» **AIM OF THE EXERCISE**: In the listing below, find each line containing "xtest" and report it.

» **EXERCISE INPUT**:

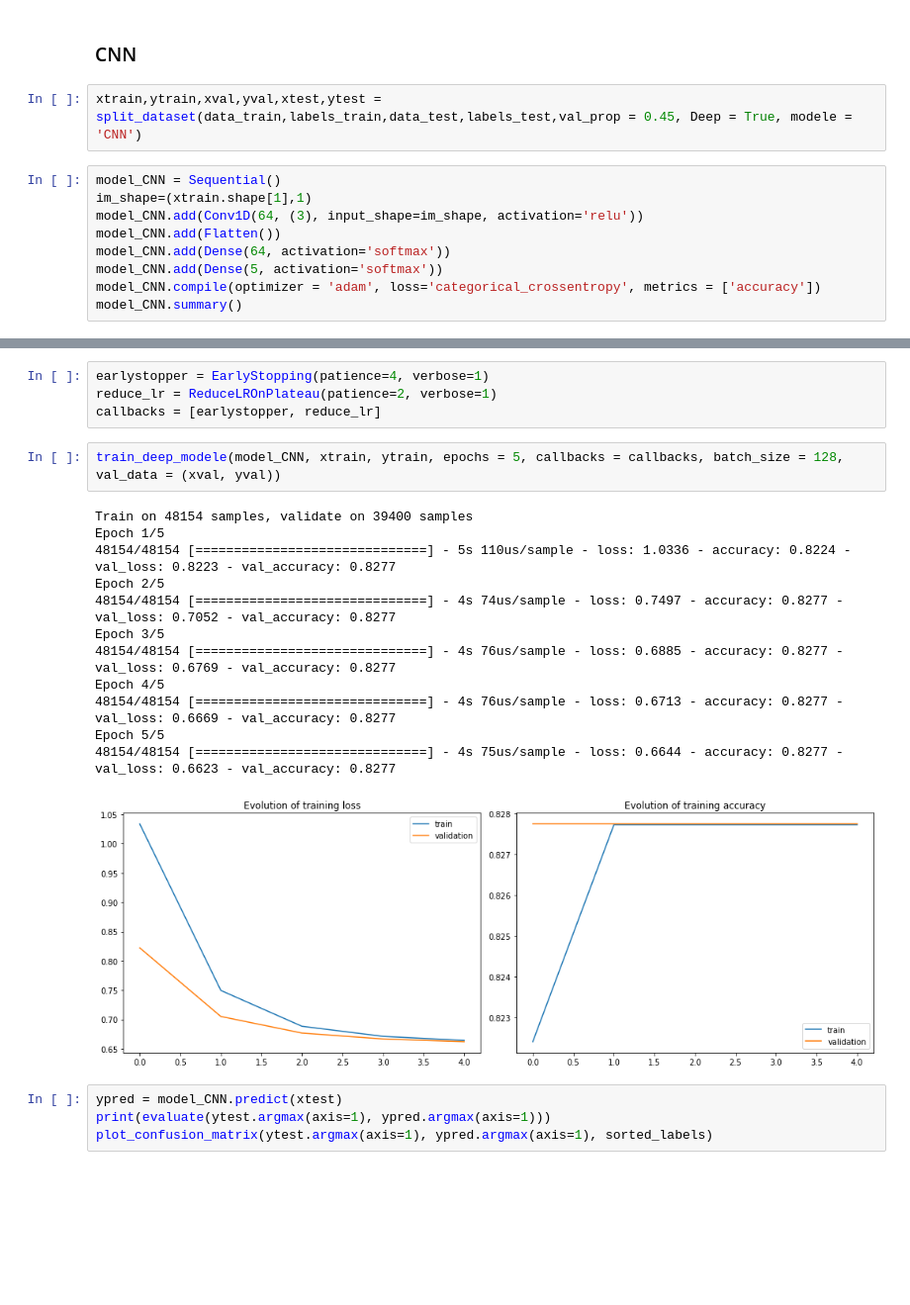
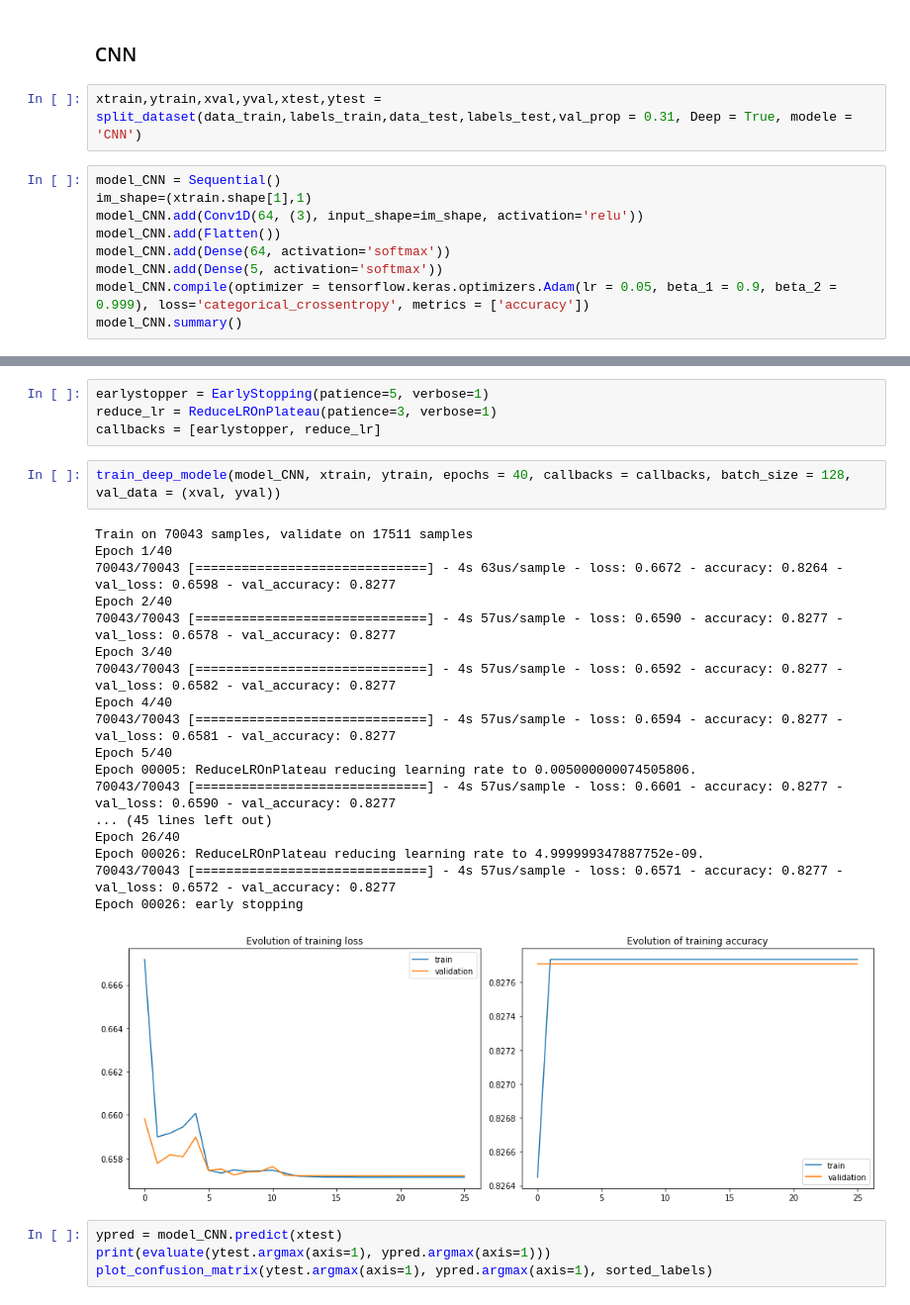
Before and after one commit to Benoitane/Deep-learning, a Jupyter notebook: DL_projet.ipynb, the cells around one changed output, grey strips where cells are left out. Shown at 99% size. Cells and saved outputs as stored; diff of their text form; blank space fills up the shorter version.

```diff
--- a/DL_projet.ipynb
+++ b/DL_projet.ipynb
@@ -252,7 +253,7 @@ warnings.filterwarnings('ignore')
 # %% [markdown]
 ### CNN
 # %%
-xtrain,ytrain,xval,yval,xtest,ytest = split_dataset(data_train,labels_train,data_test,labels_test,val_prop = 0.45, Deep = True, modele = 'CNN')
+xtrain,ytrain,xval,yval,xtest,ytest = split_dataset(data_train,labels_train,data_test,labels_test,val_prop = 0.31, Deep = True, modele = 'CNN')
 # %%
 model_CNN = Sequential()
 im_shape=(xtrain.shape[1],1)
@@ -260,6 +261,6 @@ model_CNN.add(Conv1D(64, (3), input_shape=im_shape, activation='relu'))
 model_CNN.add(Flatten())
 model_CNN.add(Dense(64, activation='softmax'))
 model_CNN.add(Dense(5, activation='softmax'))
-model_CNN.compile(optimizer = 'adam', loss='categorical_crossentropy', metrics = ['accuracy'])
+model_CNN.compile(optimizer = tensorflow.keras.optimizers.Adam(lr = 0.05, beta_1 = 0.9, beta_2 = 0.999), loss='categorical_crossentropy', metrics = ['accuracy'])
 model_CNN.summary()
 # %% [output]
@@ -280,24 +281,30 @@ Trainable params: 758,405
 Non-trainable params: 0
 _________________________________________________________________
 # %%
-earlystopper = EarlyStopping(patience=4, verbose=1)
-reduce_lr = ReduceLROnPlateau(patience=2, verbose=1)
+earlystopper = EarlyStopping(patience=5, verbose=1)
+reduce_lr = ReduceLROnPlateau(patience=3, verbose=1)
 callbacks = [earlystopper, reduce_lr]
 # %%
-train_deep_modele(model_CNN, xtrain, ytrain, epochs = 5, callbacks = callbacks, batch_size = 128, val_data = (xval, yval))
+train_deep_modele(model_CNN, xtrain, ytrain, epochs = 40, callbacks = callbacks, batch_size = 128, val_data = (xval, yval))
 # %% [output]
-Train on 48154 samples, validate on 39400 samples
-Epoch 1/5
-48154/48154 [==============================] - 5s 110us/sample - loss: 1.0336 - accuracy: 0.8224 - val_loss: 0.8223 - val_accuracy: 0.8277
-Epoch 2/5
-48154/48154 [==============================] - 4s 74us/sample - loss: 0.7497 - accuracy: 0.8277 - val_loss: 0.7052 - val_accuracy: 0.8277
-Epoch 3/5
-48154/48154 [==============================] - 4s 76us/sample - loss: 0.6885 - accuracy: 0.8277 - val_loss: 0.6769 - val_accuracy: 0.8277
-Epoch 4/5
-48154/48154 [==============================] - 4s 76us/sample - loss: 0.6713 - accuracy: 0.8277 - val_loss: 0.6669 - val_accuracy: 0.8277
-Epoch 5/5
-48154/48154 [==============================] - 4s 75us/sample - loss: 0.6644 - accuracy: 0.8277 - val_loss: 0.6623 - val_accuracy: 0.8277
+Train on 70043 samples, validate on 17511 samples
+Epoch 1/40
+70043/70043 [==============================] - 4s 63us/sample - loss: 0.6672 - accuracy: 0.8264 - val_loss: 0.6598 - val_accuracy: 0.8277
+Epoch 2/40
+70043/70043 [==============================] - 4s 57us/sample - loss: 0.6590 - accuracy: 0.8277 - val_loss: 0.6578 - val_accuracy: 0.8277
+Epoch 3/40
+70043/70043 [==============================] - 4s 57us/sample - loss: 0.6592 - accuracy: 0.8277 - val_loss: 0.6582 - val_accuracy: 0.8277
+Epoch 4/40
+70043/70043 [==============================] - 4s 57us/sample - loss: 0.6594 - accuracy: 0.8277 - val_loss: 0.6581 - val_accuracy: 0.8277
+Epoch 5/40
+Epoch 00005: ReduceLROnPlateau reducing learning rate to 0.005000000074505806.
+70043/70043 [==============================] - 4s 57us/sample - loss: 0.6601 - accuracy: 0.8277 - val_loss: 0.6590 - val_accuracy: 0.8277
+... (45 lines left out)
+Epoch 26/40
+Epoch 00026: ReduceLROnPlateau reducing learning rate to 4.999999347887752e-09.
+70043/70043 [==============================] - 4s 57us/sample - loss: 0.6571 - accuracy: 0.8277 - val_loss: 0.6572 - val_accuracy: 0.8277
+Epoch 00026: early stopping
-[figure, old version]
+[figure, new version]
 # %%
 ypred = model_CNN.predict(xtest)
 print(evaluate(ytest.argmax(axis=1), ypred.argmax(axis=1)))
```
Also changed, not shown: parts of 28 cells of this notebook, 17 other files.
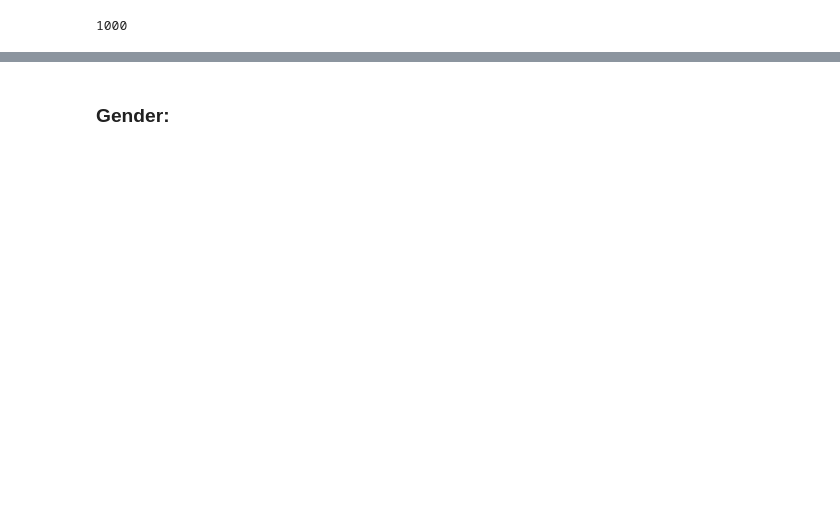
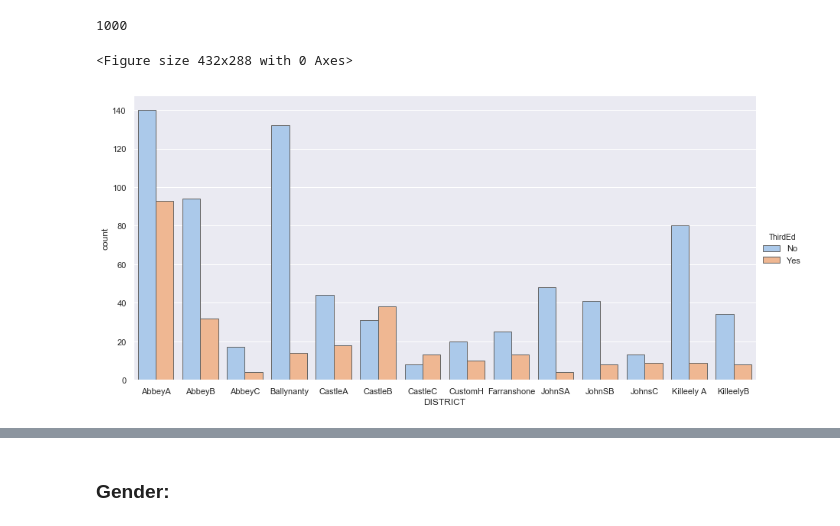
Before and after one commit to fionaoriordan/52465_19_project, a Jupyter notebook: 52465_19_project_dep1.ipynb, the cells around one changed output, grey strips where cells are left out. Saved outputs shown, nothing was run; the diff lists cells and outputs as text; code cells hidden in the pictures; blank space fills up the shorter version.

```diff
--- a/52465_19_project_dep1.ipynb
+++ b/52465_19_project_dep1.ipynb
@@ -338,3 +256,22 @@ thirded = np.concatenate([calthirded(0),calthirded(1),calthirded(2),
 len(thirded)
 # %% [output]
 1000
+# %%
+# Add a new column to the df
+df["ThirdEd"] = thirded
+# %%
+# Plot the PrimaryEd colum by ed:
+fig = plt.figure()
+
+# Adapted from https://seaborn.pydata.org/generated/seaborn.catplot.html
+ax = sns.catplot (x="DISTRICT", hue="ThirdEd", kind="count",
+            palette="pastel", edgecolor=".4",  height=6, aspect=2,
+            data=df)
+#Adding a title at the figure level
+fig.suptitle("Families with Third Level Ed yes/no by Limerick Electoral District.", fontsize = 20)
+# display the plot
+
+plt.show()
+# %% [output]
+<Figure size 432x288 with 0 Axes>
+[figure, added]
```
Also changed, not shown: parts of 28 cells of this notebook.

» **YOUR SOLUTION**:
-xtrain,ytrain,xval,yval,xtest,ytest = split_dataset(data_train,labels_train,data_test,labels_test,val_prop = 0.45, Deep = True, modele = 'CNN')
+xtrain,ytrain,xval,yval,xtest,ytest = split_dataset(data_train,labels_train,data_test,labels_test,val_prop = 0.31, Deep = True, modele = 'CNN')
 ypred = model_CNN.predict(xtest)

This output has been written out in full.